§ **TASK GOAL**: If a line below holds the word "schemas", count it; then say how many such lines there are and nothing else.

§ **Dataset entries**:
- - - - -

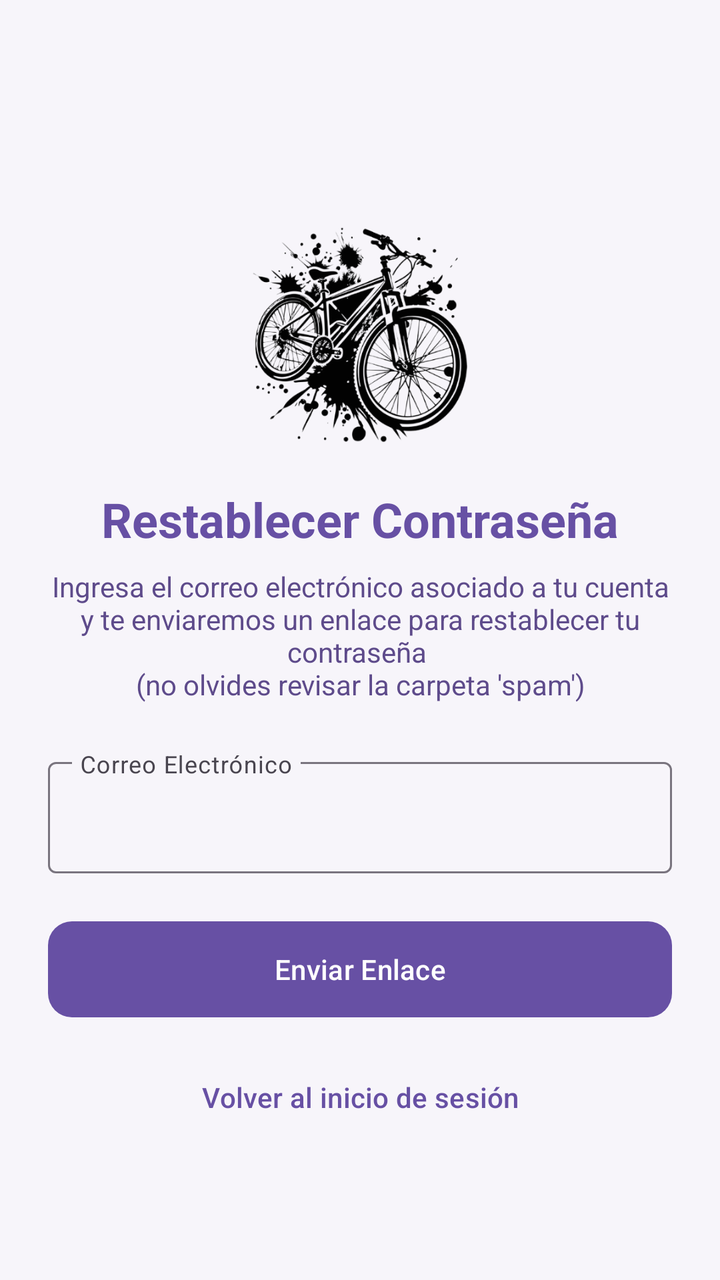
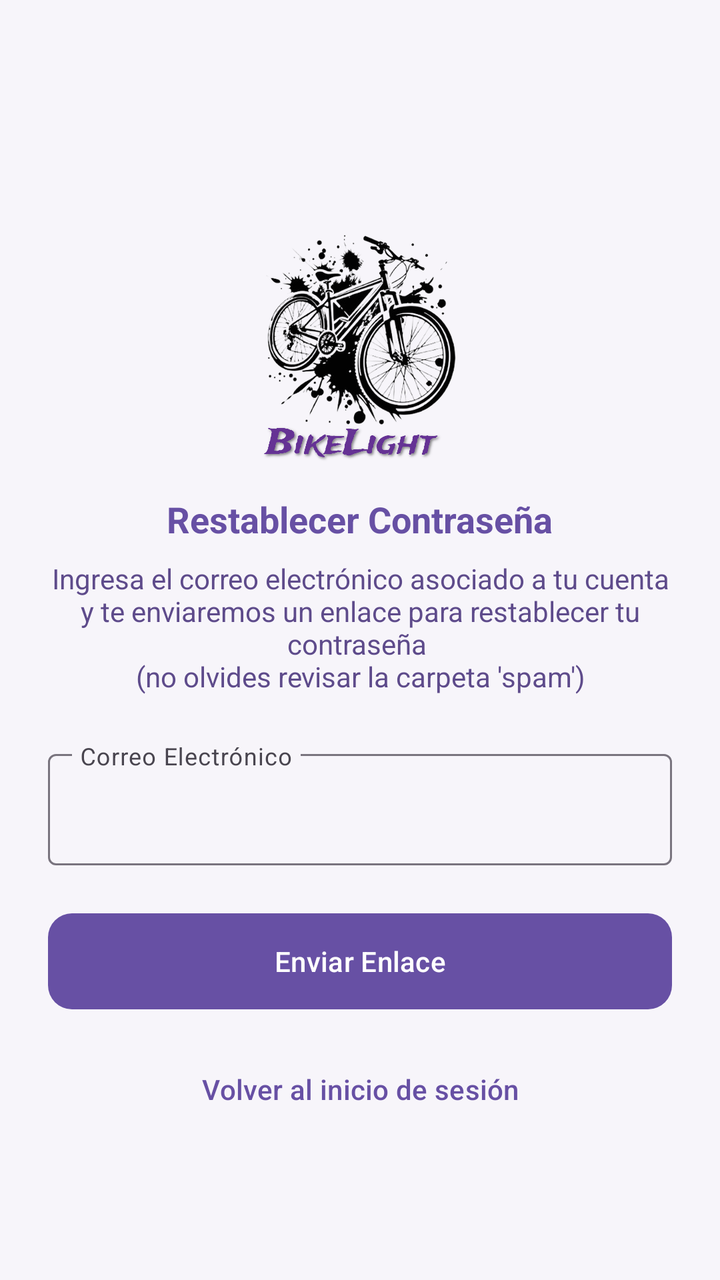

Before-and-after screenshots of an Android layout around one commit, followed by the original layout XML and the change that was made.
<!-- AndroidManifest.xml: application theme Theme.BikeLight -->
<!-- res/layout/activity_reset_password.xml -->
<?xml version="1.0" encoding="utf-8"?>
<ScrollView xmlns:android="http://schemas.android.com/apk/res/android"
    xmlns:app="http://schemas.android.com/apk/res-auto"
    android:layout_width="match_parent"
    android:layout_height="match_parent"
    android:fillViewport="true"
    android:padding="24dp"
    android:background="@color/bikelight_bg">

    <LinearLayout
        android:layout_width="match_parent"
        android:layout_height="wrap_content"
        android:orientation="vertical"
        android:gravity="center">

        <ImageView
            android:id="@+id/imgLogoReset"
            android:layout_width="120dp"
            android:layout_height="120dp"
            android:layout_marginTop="40dp"
            app:srcCompat="@drawable/bici" />

        <TextView
            android:id="@+id/tvResetTitle"
            android:layout_width="wrap_content"
            android:layout_height="wrap_content"
            android:layout_marginTop="16dp"
            android:text="Restablecer Contraseña"
            android:textColor="@color/bikelight_primary"
            android:textSize="24sp"
            android:textStyle="bold" />

        <TextView
            android:id="@+id/tvResetDescription"
            android:layout_width="match_parent"
            android:layout_height="wrap_content"
            android:layout_marginTop="8dp"
            android:layout_marginBottom="24dp"
            android:gravity="center"
            android:text="Ingresa el correo electrónico asociado a tu cuenta y te enviaremos un enlace para restablecer tu contraseña \n(no olvides revisar la carpeta 'spam')"
            android:textColor="@color/bikelight_card"
            android:textSize="14sp" />

        <com.google.android.material.textfield.TextInputLayout
            android:id="@+id/tilResetEmail"
            android:layout_width="match_parent"
            android:layout_height="wrap_content"
            android:layout_marginBottom="20dp"
            android:hint="Correo Electrónico"
            app:expandedHintEnabled="false">

            <com.google.android.material.textfield.TextInputEditText
                android:id="@+id/etResetEmail"
                android:layout_width="match_parent"
                android:layout_height="wrap_content"
                android:inputType="textEmailAddress" />
        </com.google.android.material.textfield.TextInputLayout>

        <com.google.android.material.button.MaterialButton
            android:id="@+id/btnSendResetEmail"
            android:layout_width="match_parent"
            android:layout_height="56dp"
            android:text="Enviar Enlace"
            android:textColor="@color/white"
            app:cornerRadius="12dp"
            app:backgroundTint="@color/bikelight_primary"/>

        <com.google.android.material.button.MaterialButton
            android:id="@+id/btnBackToLogin"
            style="@style/Widget.Material3.Button.TextButton"
            android:layout_width="match_parent"
            android:layout_height="wrap_content"
            android:layout_marginTop="12dp"
            android:text="Volver al inicio de sesión"
            android:textColor="@color/bikelight_primary"/>

    </LinearLayout>
</ScrollView>
<!-- resources referenced by this layout -->
<resources>
  <color name="bikelight_bg">#F7F5FA</color>
  <color name="bikelight_card">#5E4B8B</color>
  <color name="bikelight_primary">#6750A4</color>
  <color name="white">#FFFFFF</color>
  <!-- drawable bici: png bitmap (drawable, 195847 bytes) -->
  <style name="Theme.BikeLight" parent="Base.Theme.BikeLight" />
  <style name="Base.Theme.BikeLight" parent="Theme.Material3.DayNight.NoActionBar">
          
          
      </style>
</resources>

<!-- the commit's change to res/layout/activity_reset_password.xml (unified diff, before → after) -->
@@ -27,7 +27,7 @@
             android:layout_marginTop="16dp"
             android:text="Restablecer Contraseña"
             android:textColor="@color/bikelight_primary"
-            android:textSize="24sp"
+            android:textSize="18sp"
             android:textStyle="bold" />
 
         <TextView
<!-- resource entries referenced after the edit -->
@@ -4,7 +4,7 @@
   <color name="bikelight_card">#5E4B8B</color>
   <color name="bikelight_primary">#6750A4</color>
   <color name="white">#FFFFFF</color>
-  <!-- drawable bici: png bitmap (drawable, 195847 bytes) -->
+  <!-- drawable bici: png bitmap (drawable, 1016505 bytes) -->
   <style name="Theme.BikeLight" parent="Base.Theme.BikeLight" />
   <style name="Base.Theme.BikeLight" parent="Theme.Material3.DayNight.NoActionBar">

- - - - -

§ **REPLY TO THE TASK**: 2